Trump has been insistent on calling out “radical Islamic terrorism” as a threat to our nation.

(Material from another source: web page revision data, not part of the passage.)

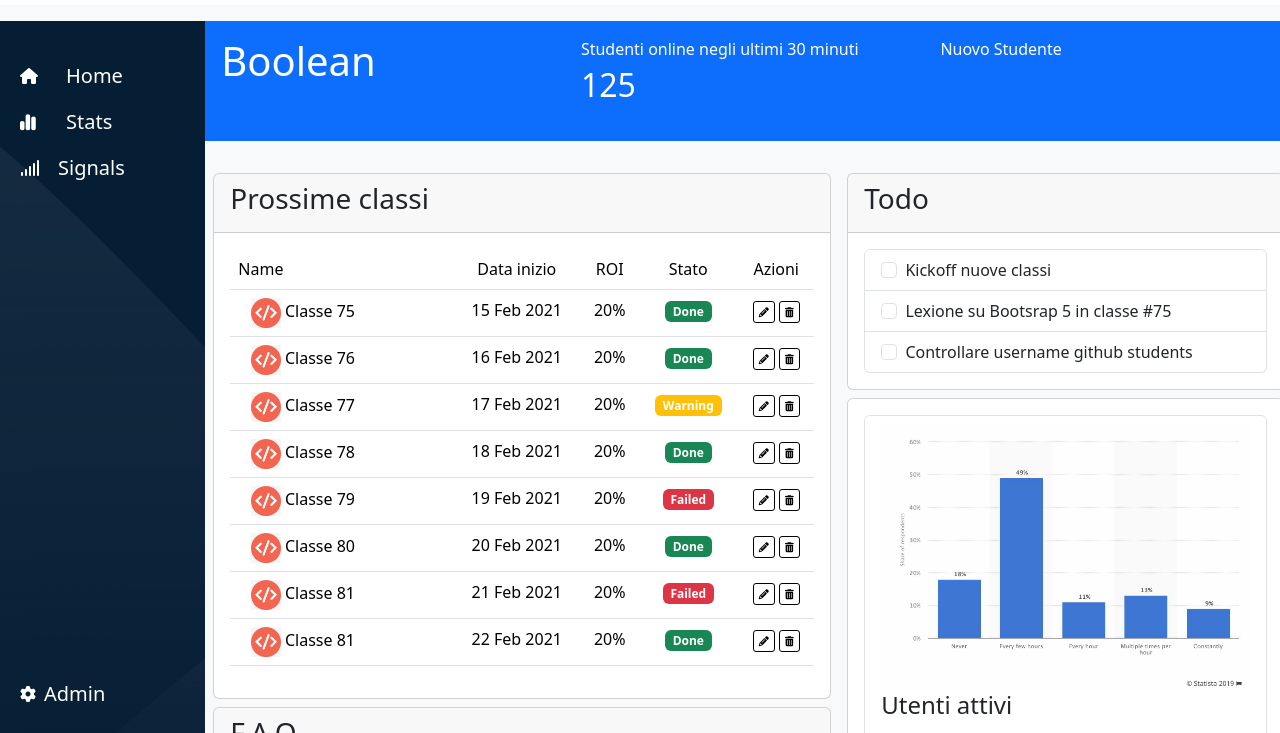
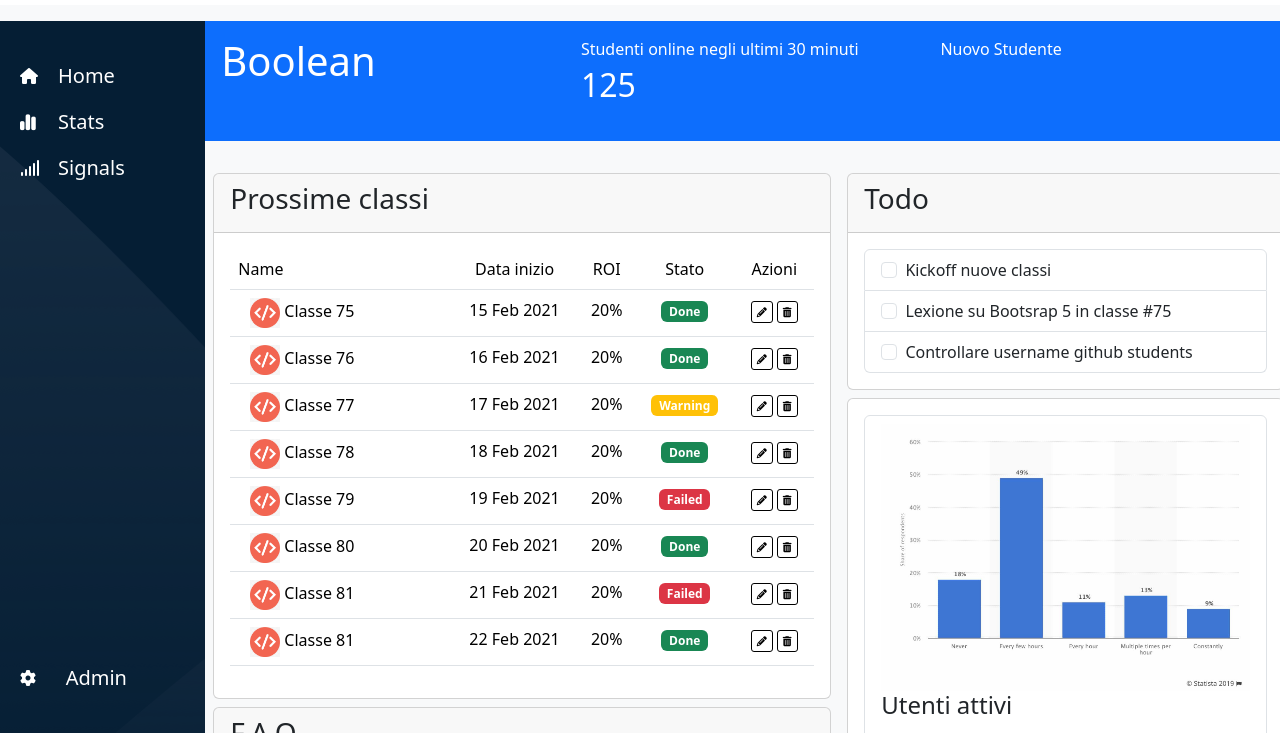
Before and after one commit to estherpinos/html-css-bootstrap-dashboard, a plain HTML site: page index.html in a window 1280 px wide. Shown: the part 67-800 px from the top of the page. Drawn offline with nearby package versions, Linux system fonts and the light colour scheme.

Commit message:
Edit [no-wrap elements table]

```diff
--- a/css/style.css
+++ b/css/style.css
@@ -34,8 +34,8 @@
 
 /* Hover */
 
-.menu-house i:hover, .menu-stats i:hover, .menu-signals i:hover, .admin-menu i:hover{
-  scale: 1.2;
+.menu-house:hover, .menu-stats:hover, .menu-signals:hover, .admin-menu:hover{
+  background-color: lightgray;
 }
 
 /* CONTENTS DASHBOARD */
@@ -61,4 +61,5 @@
   border: black 1px solid;
   border-radius: 3px;
   padding: 5px;
+  margin: 2px;
 }
--- a/index.html
+++ b/index.html
@@ -57,17 +57,17 @@
       <div class="menu-left d-flex flex-column justify-content-between col-1 col-md-2 py-4 px-3 ">
 
         <div class="menu-left-bar px-3">
-          <div class="menu-house d-flex flex-row align-items-center my-3 "><i class="fa-solid fa-house " style="color: #ffffff;"></i><span class="px-2  d-none d-md-block text-white fs-5 mx-2">Home</span>
+          <div class="menu-house d-flex flex-row align-items-center w-75  my-3 "><i class="fa-solid fa-house " style="color: #ffffff;"></i><span class="px-2  d-none d-md-block text-white fs-5">Home</span>
           </div>
 
-          <div class="menu-stats d-flex flex-row align-items-center my-3"><i class="fa-solid fa-chart-simple" style="color: #ffffff;"></i><span class="px-2  d-none d-md-block text-white fs-5 mx-2 ">Stats</span>
+          <div class="menu-stats d-flex flex-row align-items-center  w-75 my-3 "><i class="fa-solid fa-chart-simple mx-0 " style="color: #ffffff;"></i><span class="px-2  d-none d-md-block text-white fs-5">Stats</span>
           </div>
 
-          <div class="menu-signals d-flex flex-row align-items-center my-3"><i class="fa-solid fa-signal " style="color: #ffffff;"></i><span class=" px-2  d-none d-md-block text-white fs-5">Signals</span>
+          <div class="menu-signals d-flex flex-row align-items-center w-75 my-3 "><i class="fa-solid fa-signal" style="color: #ffffff;"></i><span class=" px-2  d-none d-md-block text-white fs-5">Signals</span>
           </div>
         </div>
         <div class="admin-bar-left px-3 ">
-          <div class="admin-menu d-flex flex-row align-items-center ">
+          <div class="admin-menu d-flex flex-row align-items-center justify-content-between w-75 my-3  ">
             <i class="fa-solid fa-gear" style="color: #ffffff;"></i><span class=" px-2 text-white d-none d-md-block fs-5">Admin</span>
           </div>
         </div>
@@ -89,9 +89,14 @@
             </div>
             <div class="nuovo-studente">
               <p class="text-white m-0 ">Nuovo Studente</p>
+
+
             </div>
           </div>
         </section>
+
+
+        <!-- SECTIONS -->
         <section id="tabs-contents" class="py-4 bg-light ">
           <div class="row m-0 ">
             <div class="content-left col-12 col-lg-7 px-2">
@@ -121,8 +126,11 @@
                         <td class="d-none d-md-table-cell ">20%</td>
                         <td><span class="badge text-bg-success">Done</span></td>
                         <td>
-                          <a href="#"><i class="fa-solid fa-pencil " style="color: #000000;"></i></a>
-                          <a href="#"><i class="fa-solid fa-trash-can" style="color: #000000;"></i></a>
+                          <div class="d-flex flex-nowrap justify-content-center">
+                            <a href="#"><i class="fa-solid fa-pencil " style="color: #000000;"></i></a>
+                            <a href="#"><i class="fa-solid fa-trash-can" style="color: #000000;"></i></a>
+                          </div>
+
                         </td>
                       </tr>
                       <tr class="text-center">
@@ -134,8 +142,12 @@
                         <td class="d-none d-md-table-cell">16 Feb 2021</td>
                         <td class="d-none d-md-table-cell">20%</td>
                         <td><span class="badge text-bg-success">Done</span></td>
-                        <td><a href="#"><i class="fa-solid fa-pencil " style="color: #000000;"></i></a>
-                          <a href="#"><i class="fa-solid fa-trash-can" style="color: #000000;"></i></a></td>
+                        <td>
+                          <div class="d-flex flex-nowrap justify-content-center">
+                            <a href="#"><i class="fa-solid fa-pencil " style="color: #000000;"></i></a>
+                            <a href="#"><i class="fa-solid fa-trash-can" style="color: #000000;"></i></a>
+                          </div>
+                        </td>
                       </tr>
                       <tr class="text-center">
                         <td class="text-center " colspan="4"><img src="img/img/class-avatar.jpg" alt=""> Classe 77</td>
@@ -146,8 +158,12 @@
                         <td class="d-none d-md-table-cell">17 Feb 2021</td>
                         <td class="d-none d-md-table-cell">20%</td>
                         <td><span class="badge text-bg-warning text-white ">Warning</span></td>
-                        <td><a href="#"><i class="fa-solid fa-pencil " style="color: #000000;"></i></a>
-                          <a href="#"><i class="fa-solid fa-trash-can" style="color: #000000;"></i></a></td>
+                        <td>
+                          <div class="d-flex flex-nowrap justify-content-center">
+                            <a href="#"><i class="fa-solid fa-pencil " style="color: #000000;"></i></a>
+                            <a href="#"><i class="fa-solid fa-trash-can" style="color: #000000;"></i></a>
+                          </div>
+                        </td>
                       </tr>
                       <tr class="text-center">
                         <td class="text-center " colspan="4"><img src="img/img/class-avatar.jpg" alt=""> Classe 78</td>
@@ -158,8 +174,12 @@
                         <td class="d-none d-md-table-cell">18 Feb 2021</td>
                         <td class="d-none d-md-table-cell">20%</td>
                         <td><span class="badge text-bg-success">Done</span></td>
-                        <td><a href="#"><i class="fa-solid fa-pencil " style="color: #000000;"></i></a>
-                          <a href="#"><i class="fa-solid fa-trash-can" style="color: #000000;"></i></a></td>
+                        <td>
+                          <div class="d-flex flex-nowrap justify-content-center">
+                            <a href="#"><i class="fa-solid fa-pencil " style="color: #000000;"></i></a>
+                            <a href="#"><i class="fa-solid fa-trash-can" style="color: #000000;"></i></a>
+                          </div>
+                        </td>
                       </tr>
                       <tr class="text-center">
                         <td class="text-center " colspan="4"><img src="img/img/class-avatar.jpg" alt=""> Classe 79</td>
@@ -170,8 +190,12 @@
                         <td class="d-none d-md-table-cell">19 Feb 2021</td>
                         <td class="d-none d-md-table-cell">20%</td>
                         <td><span class="badge text-bg-danger">Failed</span></td>
-                        <td><a href="#"><i class="fa-solid fa-pencil " style="color: #000000;"></i></a>
-                          <a href="#"><i class="fa-solid fa-trash-can" style="color: #000000;"></i></a></td>
+                        <td>
+                          <div class="d-flex flex-nowrap justify-content-center">
+                            <a href="#"><i class="fa-solid fa-pencil " style="color: #000000;"></i></a>
+                            <a href="#"><i class="fa-solid fa-trash-can" style="color: #000000;"></i></a>
+                          </div>
+                        </td>
                       </tr>
                       <tr class="text-center">
                         <td class="text-center " colspan="4"><img src="img/img/class-avatar.jpg" alt=""> Classe 80</td>
@@ -182,8 +206,12 @@
                         <td class="d-none d-md-table-cell">20 Feb 2021</td>
                         <td class="d-none d-md-table-cell">20%</td>
                         <td ><span class="badge text-bg-success">Done</span></td>
-                        <td><a href="#"><i class="fa-solid fa-pencil " style="color: #000000;"></i></a>
-                          <a href="#"><i class="fa-solid fa-trash-can" style="color: #000000;"></i></a></td>
+                        <td>
+                          <div class="d-flex flex-nowrap justify-content-center">
+                            <a href="#"><i class="fa-solid fa-pencil " style="color: #000000;"></i></a>
+                            <a href="#"><i class="fa-solid fa-trash-can" style="color: #000000;"></i></a>
+                          </div>
+                        </td>
                       </tr>
                       <tr class="text-center">
                         <td class="text-center " colspan="4"><img src="img/img/class-avatar.jpg" alt=""> Classe 81</td>
@@ -194,8 +222,12 @@
                         <td class="d-none d-md-table-cell">21 Feb 2021</td>
                         <td class="d-none d-md-table-cell">20%</td>
                         <td><span class="badge text-bg-danger">Failed</span></td>
-                        <td><a href="#"><i class="fa-solid fa-pencil " style="color: #000000;"></i></a>
-                          <a href="#"><i class="fa-solid fa-trash-can" style="color: #000000;"></i></a></td>
+                        <td>
+                          <div class="d-flex flex-nowrap justify-content-center">
+                            <a href="#"><i class="fa-solid fa-pencil " style="color: #000000;"></i></a>
+                            <a href="#"><i class="fa-solid fa-trash-can" style="color: #000000;"></i></a>
+                          </div>
+                        </td>
                       </tr>
                       <tr class="text-center">
                         <td class="text-center " colspan="4"><img src="img/img/class-avatar.jpg" alt=""> Classe 81</td>
@@ -206,8 +238,12 @@
                         <td class="d-none d-md-table-cell">22 Feb 2021</td>
                         <td class="d-none d-md-table-cell">20%</td>
                         <td><span class="badge text-bg-success">Done</span></td>
-                        <td><a href="#"><i class="fa-solid fa-pencil " style="color: #000000;"></i></a>
-                          <a href="#"><i class="fa-solid fa-trash-can" style="color: #000000;"></i></a></td>
+                        <td>
+                          <div class="d-flex flex-nowrap justify-content-center">
+                            <a href="#"><i class="fa-solid fa-pencil " style="color: #000000;"></i></a>
+                            <a href="#"><i class="fa-solid fa-trash-can" style="color: #000000;"></i></a>
+                          </div>
+                        </td>
                       </tr>
 
                     </tbody>
```
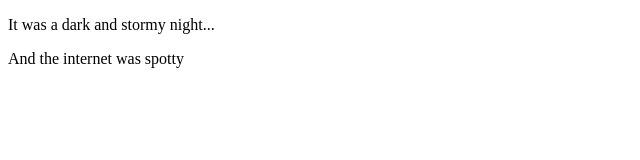
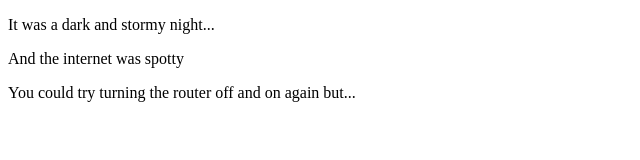
Before and after one commit to Rabvc4/fireside-story, a plain HTML site: page index.html in a window 1280 px wide. Shown: the whole page, without its empty margins (0-640 px from the left). Drawn offline with Linux system fonts and the light colour scheme.

Commit message:
Added third line

```diff
--- a/index.html
+++ b/index.html
@@ -3,5 +3,6 @@
   <body>
     <p>It was a dark and stormy night...</p>
     <p>And the internet was spotty</p>
+    <p>You could try turning the router off and on again but...</p>
   </body>
 </html>
```
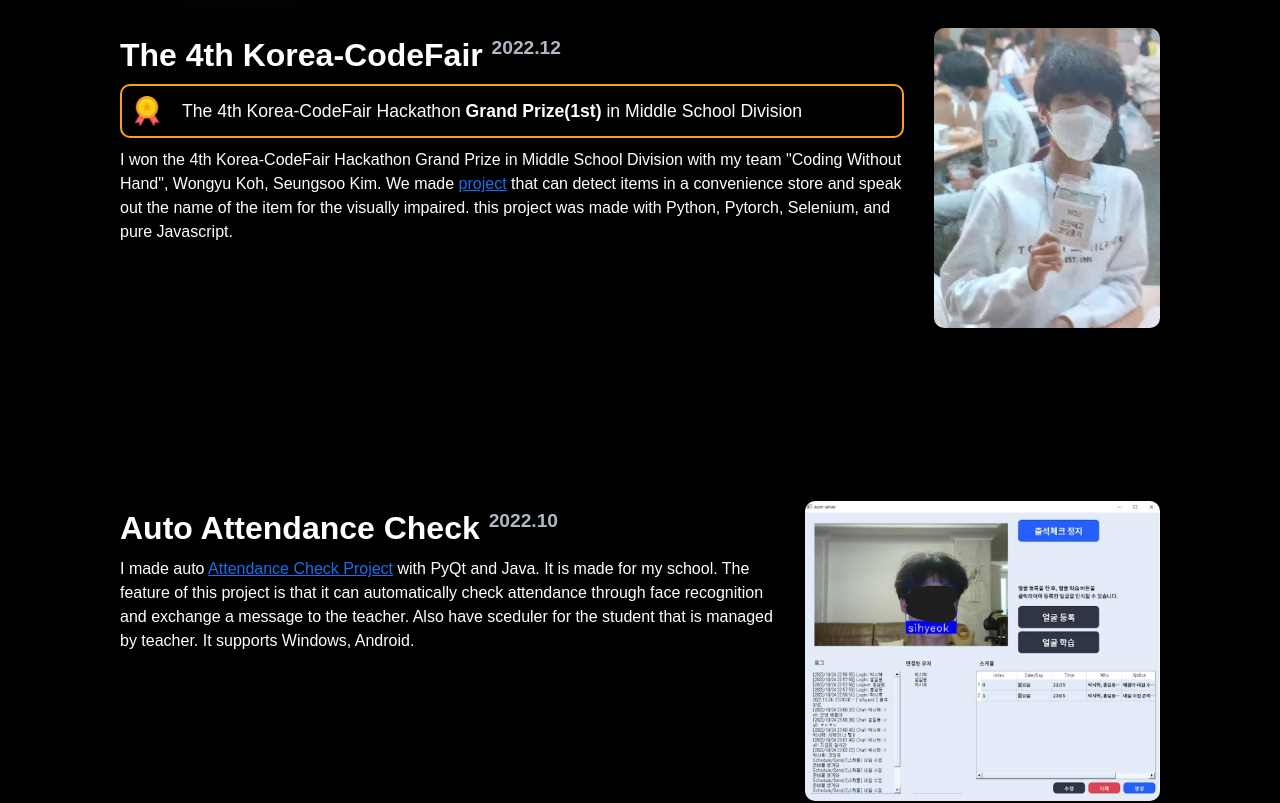
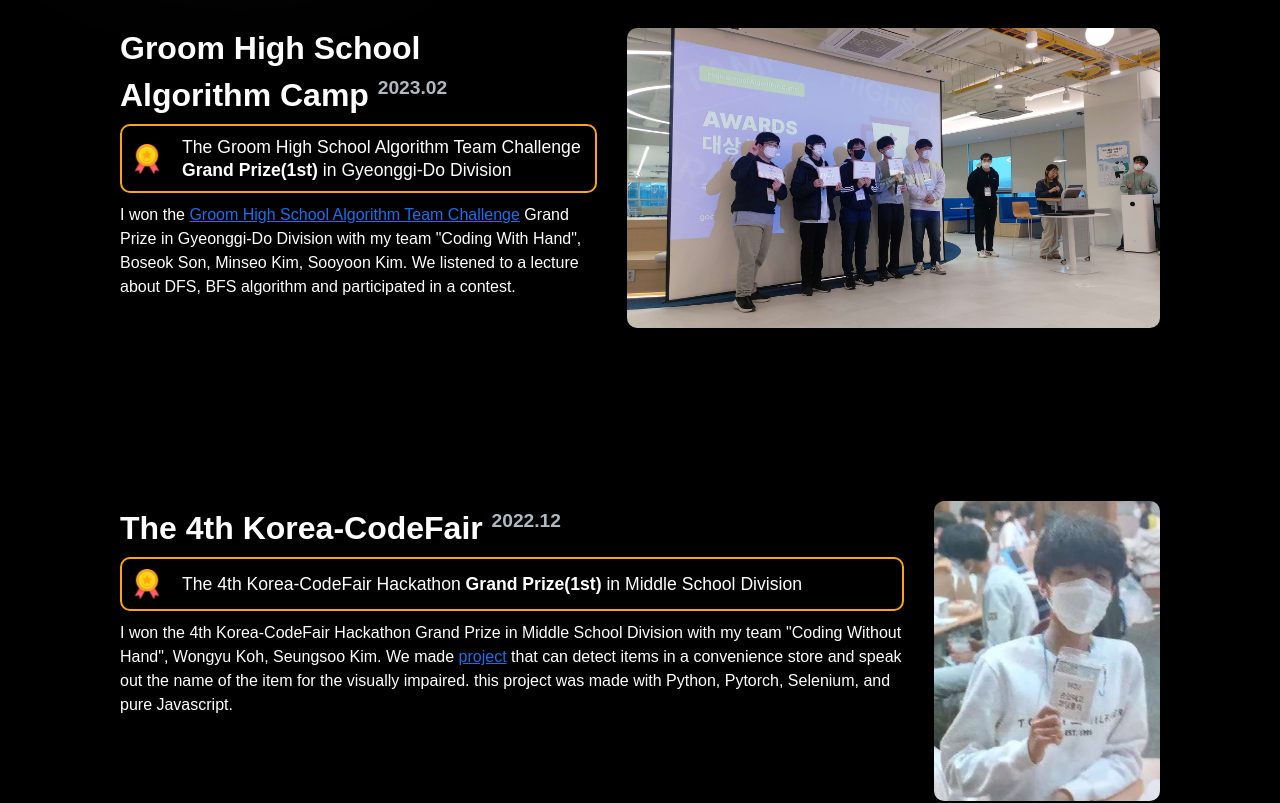
Before and after one commit to sihyeokpark/exon.kr, a React (Create React App) app in the folder app/: page / in a window 1280 px wide. Shown: the part 400-1203 px from the top of the page. Built offline with nearby package versions, Linux system fonts and the light colour scheme; a web font is replaced by a local one.

Commit message:
Update: New Project

```diff
--- a/app/src/App.tsx
+++ b/app/src/App.tsx
@@ -6,6 +6,8 @@ import logo from './images/logo.png'
 import award from './images/medal.png'
 import brace1 from './images/brace1.png'
 import brace2 from './images/brace2.png'
+import goorm from './images/project/goorm.jpg'
+import genetic from './images/project/genetic.gif'
 import codefair from './images/project/codefair.jpg'
 import autoattendence from './images/project/autoattendence.jpg'
 
@@ -14,6 +16,7 @@ function App() {
 
     function moreSectionClick() {
         setMoreSection(true)
+        // window.scrollTo({top: 0, behavior: 'smooth' })
     }
 
     return (
@@ -44,6 +47,24 @@ function App() {
                 <section>
                     <div className='both'>
                         <div className='left'>
+                            <h1>Groom High School<br></br> Algorithm Camp <sup>2023.02</sup></h1>
+                            <div className='award'>
+                                <img src={award} height='30px'></img>
+                                <span>The Groom High School Algorithm Team Challenge <strong>Grand Prize(1st)</strong> in Gyeonggi-Do Division</span>
+                            </div>
+                            <p>
+                                I won the <a href='https://exon001.tistory.com/5'>Groom High School Algorithm Team Challenge</a> Grand Prize in Gyeonggi-Do Division with my team "Coding With Hand", Boseok Son, Minseo Kim, Sooyoon Kim.
+                                We listened to a lecture about DFS, BFS algorithm and participated in a contest.
+                            </p>
+                        </div>
+                        <div className='right'>
+                            <img src={goorm} alt='When I was making this project.' className='autoattendence'></img>
+                        </div>
+                    </div>
+                </section>
+                <section>
+                    <div className='both'>
+                        <div className='left'>
                             <h1>The 4th Korea-CodeFair <sup>2022.12</sup></h1>
                             <div className='award'>
                                 <img src={award} height='30px'></img>
@@ -65,7 +86,7 @@ function App() {
                         <div className='left'>
                             <h1>Auto Attendance Check <sup>2022.10</sup></h1>
                             <p>
-                                I made auto <a href='https://github.com/EXON-Archive-Junior-High/AutoAttendance/settings' target='_blank'>Attendance Check Project</a> with PyQt and Java.
+                                I made <a href='https://github.com/EXON-Archive-Junior-High/AutoAttendance' target='_blank'>Auto Attendance Check Project</a> with PyQt and Java.
                                 It is made for my school.
                                 The feature of this project is that it can automatically check attendance through face recognition and exchange a message to the teacher.
                                 Also have sceduler for the student that is managed by teacher.
@@ -82,27 +103,26 @@ function App() {
                 </section>
                 {!moreSection &&
                     <section className='new'>
-                        <button onClick={moreSectionClick}><span><img src={brace1} height='20px'></img></span>See more project<span><img src={brace2} height='20px'></img></span></button>
+                        <button onClick={moreSectionClick}><span><img src={brace1} height='20px'></img></span>See more projects<span><img src={brace2} height='20px'></img></span></button>
                     </section>
                 }
                 {moreSection &&
                     <section>
                         <div className='both'>
                             <div className='left'>
-                                <h1>Auto Attendance Check <sup>2022.10</sup></h1>
+                                <h1>Genetic Algorithm <sup>2022.07</sup></h1>
                                 <p>
-                                    I made auto <a href='https://github.com/EXON-Archive-Junior-High/AutoAttendance/settings' target='_blank'>Attendance Check Project</a> with PyQt and Java.
-                                    It is made for my school.
-                                    The feature of this project is that it can automatically check attendance through face recognition and exchange a message to the teacher.
-                                    Also have sceduler for the student that is managed by teacher.
-                                    It supports Windows, Android.
+                                    I implemented <a href='https://github.com/EXON-Archive-Junior-High/GeneticAlgorithm' target='_blank'>Genetic Algorithm</a> with Pure Javascript.
+                                    It is for my school performance evaluation.
+                                    Watched <a href='https://www.youtube.com/watch?v=Yr_nRnqeDp0' target='_blank'>this video</a> and I wanted to really learn it.
+                                    So I knew that it is used in Machine Learning, it was departure point for Machine Learning to me.
                                 </p>
                                 <p>
 
                                 </p>
                             </div>
                             <div className='right'>
-                                <img src={autoattendence} alt='When I was making this project.' className='autoattendence'></img>
+                                <img src={genetic} alt='When I was making this project.' className='autoattendence'></img>
                             </div>
                         </div>
                     </section>
--- a/app/src/css/App.css
+++ b/app/src/css/App.css
@@ -154,7 +154,7 @@ p.intro {
     gap: 20px;
     font-size: 1.1rem;
     margin-bottom: 10px;
-    line-height: 1.2rem;
+    line-height: 1.4rem;
 }
 
 .both {
--- a/app/src/types/images.d.ts
+++ b/app/src/types/images.d.ts
@@ -1,4 +1,5 @@
 declare module '*.png';
 declare module '*.jpg';
 declare module '*.jpeg';
-declare module '*.svg'
+declare module '*.svg';
+declare module '*.gif';
```
Also changed, not shown: app/src/images/project/goorm.jpg (added), 1 other file (tests, documents, lock files or other folders).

He has also slammed President Obama and other Democrats for their unwillingness to name the enemy.
Conversely, McMaster feels the term to be less than helpful.
Individuals who attended Lt. Gen. H. R. McMaster’s first National Security Council meeting on Thursday told the Times that the newly appointed adviser thinks the term is not beneficial because terrorists are “un-Islamic.”
I really have to interject here.
There are different sects of Islam, and to some, violence is most assuredly “Islamic.”
But I digress.
McMaster’s approach isn’t just a departure from Trump’s views, but also that of Michael Flynn, the man McMaster is replacing.
Flynn resigned from the position over a week ago, after it was discovered that he misled the vice president, in regards to the content of his conversation with the Russian ambassador to the United States.
Flynn once said fear of Muslims is “rational” and likened the religion to a “cancer.” He wrote a book centering on the “global war against radical Islam.”
McMaster does have a solid background.
He was the director for the Army Capabilities Integration Center, and Deputy Commanding General, Futures, at U.S. Army Training and Doctrine Command.
He wrote a book called Dereliction of Duty, slamming military officers from the Vietnam war for not challenging President Lyndon B. Johnson and his Secretary of Defense, Robert McNamara, over strategies. The book is recommended reading for colonels and generals in the Marine Corps.
He is a student of military history and has said that interest has been an influence on his military career.
Will his subdued and cagey approach to Islamic terrorism mesh with Trump’s more blunt style of leadership?
We’ll have to wait and see.